- [Activity]
Leave out the pictures and repeat every record exactly.
=== Section Start ===
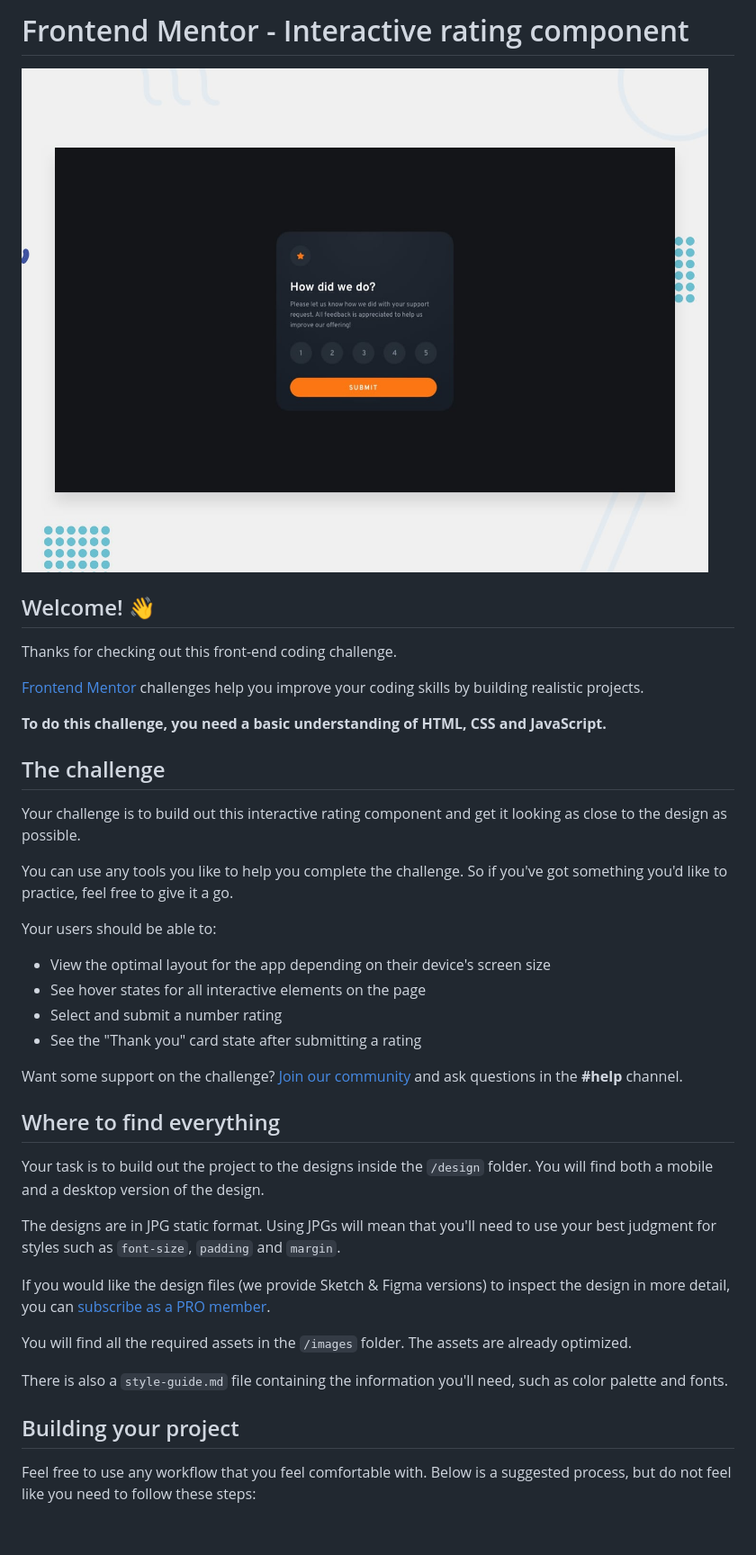
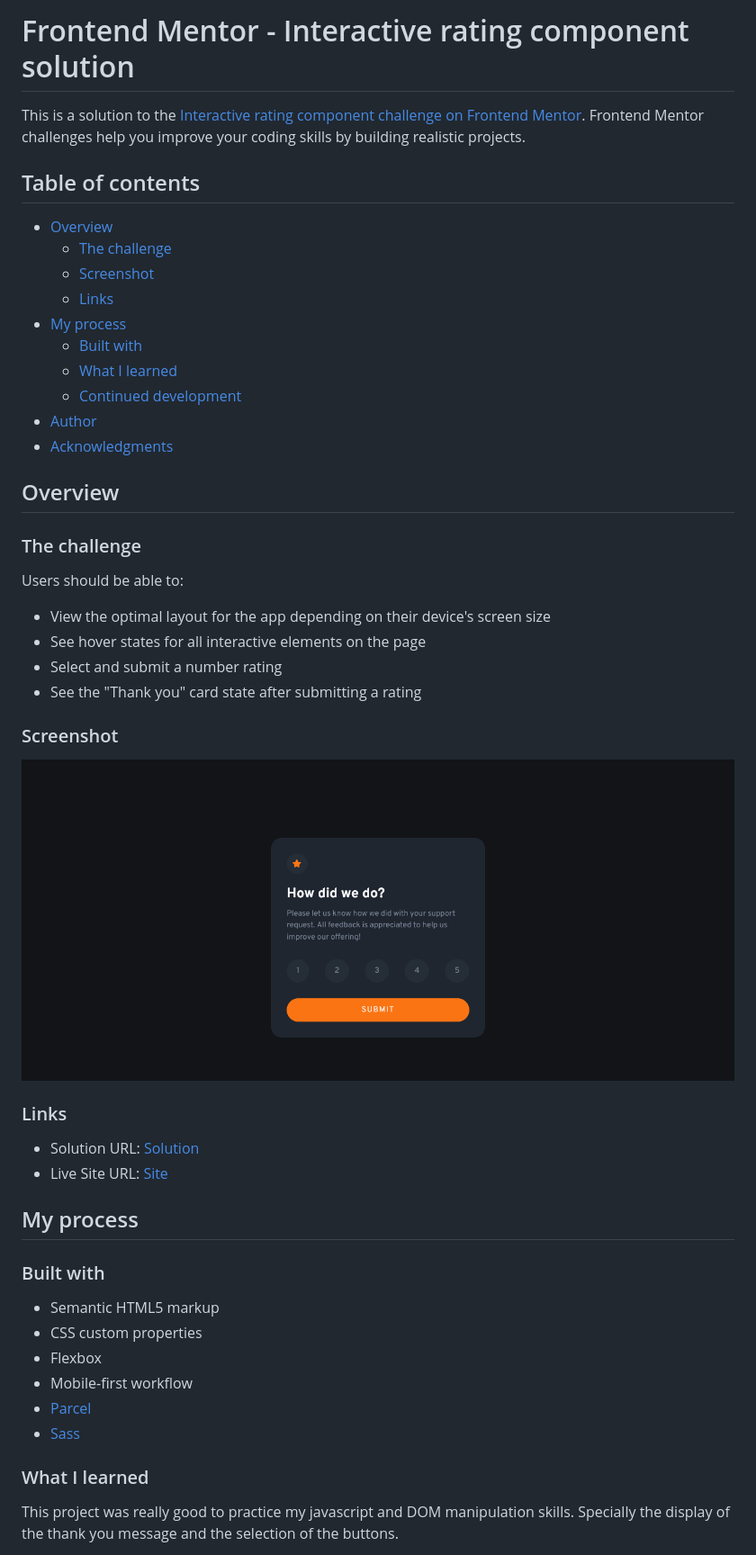
Before and after one commit to JuanMartinRivas/interactive-rating-component-main, a Markdown page: README.md, the part around the change printed below. Shown: that part at 90% size. Drawn GitHub-style; pictures changed too: images/screenshot.png (added); blank space fills up the shorter version.

Commit message:
Writing README

```diff
--- a/README.md
+++ b/README.md
@@ -1,43 +1,52 @@
-# Frontend Mentor - Interactive rating component
+# Frontend Mentor - Interactive rating component solution
 
-![Design preview for the Interactive rating component coding challenge](./design/desktop-preview.jpg)
+This is a solution to the [Interactive rating component challenge on Frontend Mentor](https://www.frontendmentor.io/challenges/interactive-rating-component-koxpeBUmI). Frontend Mentor challenges help you improve your coding skills by building realistic projects.
 
-## Welcome! 👋
+## Table of contents
 
-Thanks for checking out this front-end coding challenge.
+- [Overview](#overview)
+  - [The challenge](#the-challenge)
+  - [Screenshot](#screenshot)
+  - [Links](#links)
+- [My process](#my-process)
+  - [Built with](#built-with)
+  - [What I learned](#what-i-learned)
+  - [Continued development](#continued-development)
+- [Author](#author)
+- [Acknowledgments](#acknowledgments)
 
-[Frontend Mentor](https://www.frontendmentor.io) challenges help you improve your coding skills by building realistic projects.
+## Overview
 
-**To do this challenge, you need a basic understanding of HTML, CSS and JavaScript.**
+### The challenge
 
-## The challenge
-
-Your challenge is to build out this interactive rating component and get it looking as close to the design as possible.
-
-You can use any tools you like to help you complete the challenge. So if you've got something you'd like to practice, feel free to give it a go.
-
-Your users should be able to:
+Users should be able to:
 
 - View the optimal layout for the app depending on their device's screen size
 - See hover states for all interactive elements on the page
 - Select and submit a number rating
 - See the "Thank you" card state after submitting a rating
 
-Want some support on the challenge? [Join our community](https://www.frontendmentor.io/community) and ask questions in the **#help** channel.
+### Screenshot
 
-## Where to find everything
+![Screenshot](./images/screenshot.png)
 
-Your task is to build out the project to the designs inside the `/design` folder. You will find both a mobile and a desktop version of the design.
+### Links
 
-The designs are in JPG static format. Using JPGs will mean that you'll need to use your best judgment for styles such as `font-size`, `padding` and `margin`.
+- Solution URL: [Solution](https://www.frontendmentor.io/solutions/interactive-rating-component-oa10qdTc86)
+- Live Site URL: [Site](https://juanmartinrivas.github.io/interactive-rating-component-main/)
 
-If you would like the design files (we provide Sketch & Figma versions) to inspect the design in more detail, you can [subscribe as a PRO member](https://www.frontendmentor.io/pro).
+## My process
 
-You will find all the required assets in the `/images` folder. The assets are already optimized.
+### Built with
 
-There is also a `style-guide.md` file containing the information you'll need, such as color palette and fonts.
+- Semantic HTML5 markup
+- CSS custom properties
+- Flexbox
+- Mobile-first workflow
+- [Parcel](https://parceljs.org/)
+- [Sass](https://sass-lang.com/)
 
-## Building your project
+### What I learned
 
-Feel free to use any workflow that you feel comfortable with. Below is a suggested process, but do not feel like you need to follow these steps:
+This project was really good to practice my javascript and DOM manipulation skills. Specially the display of the thank you message and the selection of the buttons.
 
```
Also changed, not shown: other parts of README.md (+9 -46 lines), README-template.md (deleted, +0 -113 lines), 1 other file.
=== Section End ===
- [Task response]
Before and after one commit to JuanMartinRivas/interactive-rating-component-main, a Markdown page: README.md, the part around the change printed below. Shown: that part at 90% size. Drawn GitHub-style; pictures changed too: images/screenshot.png (added); blank space fills up the shorter version.

Commit message:
Writing README

```diff
--- a/README.md
+++ b/README.md
@@ -1,43 +1,52 @@
-# Frontend Mentor - Interactive rating component
+# Frontend Mentor - Interactive rating component solution
 
-![Design preview for the Interactive rating component coding challenge](./design/desktop-preview.jpg)
+This is a solution to the [Interactive rating component challenge on Frontend Mentor](https://www.frontendmentor.io/challenges/interactive-rating-component-koxpeBUmI). Frontend Mentor challenges help you improve your coding skills by building realistic projects.
 
-## Welcome! 👋
+## Table of contents
 
-Thanks for checking out this front-end coding challenge.
+- [Overview](#overview)
+  - [The challenge](#the-challenge)
+  - [Screenshot](#screenshot)
+  - [Links](#links)
+- [My process](#my-process)
+  - [Built with](#built-with)
+  - [What I learned](#what-i-learned)
+  - [Continued development](#continued-development)
+- [Author](#author)
+- [Acknowledgments](#acknowledgments)
 
-[Frontend Mentor](https://www.frontendmentor.io) challenges help you improve your coding skills by building realistic projects.
+## Overview
 
-**To do this challenge, you need a basic understanding of HTML, CSS and JavaScript.**
+### The challenge
 
-## The challenge
-
-Your challenge is to build out this interactive rating component and get it looking as close to the design as possible.
-
-You can use any tools you like to help you complete the challenge. So if you've got something you'd like to practice, feel free to give it a go.
-
-Your users should be able to:
+Users should be able to:
 
 - View the optimal layout for the app depending on their device's screen size
 - See hover states for all interactive elements on the page
 - Select and submit a number rating
 - See the "Thank you" card state after submitting a rating
 
-Want some support on the challenge? [Join our community](https://www.frontendmentor.io/community) and ask questions in the **#help** channel.
+### Screenshot
 
-## Where to find everything
+![Screenshot](./images/screenshot.png)
 
-Your task is to build out the project to the designs inside the `/design` folder. You will find both a mobile and a desktop version of the design.
+### Links
 
-The designs are in JPG static format. Using JPGs will mean that you'll need to use your best judgment for styles such as `font-size`, `padding` and `margin`.
+- Solution URL: [Solution](https://www.frontendmentor.io/solutions/interactive-rating-component-oa10qdTc86)
+- Live Site URL: [Site](https://juanmartinrivas.github.io/interactive-rating-component-main/)
 
-If you would like the design files (we provide Sketch & Figma versions) to inspect the design in more detail, you can [subscribe as a PRO member](https://www.frontendmentor.io/pro).
+## My process
 
-You will find all the required assets in the `/images` folder. The assets are already optimized.
+### Built with
 
-There is also a `style-guide.md` file containing the information you'll need, such as color palette and fonts.
+- Semantic HTML5 markup
+- CSS custom properties
+- Flexbox
+- Mobile-first workflow
+- [Parcel](https://parceljs.org/)
+- [Sass](https://sass-lang.com/)
 
-## Building your project
+### What I learned
 
-Feel free to use any workflow that you feel comfortable with. Below is a suggested process, but do not feel like you need to follow these steps:
+This project was really good to practice my javascript and DOM manipulation skills. Specially the display of the thank you message and the selection of the buttons.
 
```
Also changed, not shown: other parts of README.md (+9 -46 lines), README-template.md (deleted, +0 -113 lines), 1 other file.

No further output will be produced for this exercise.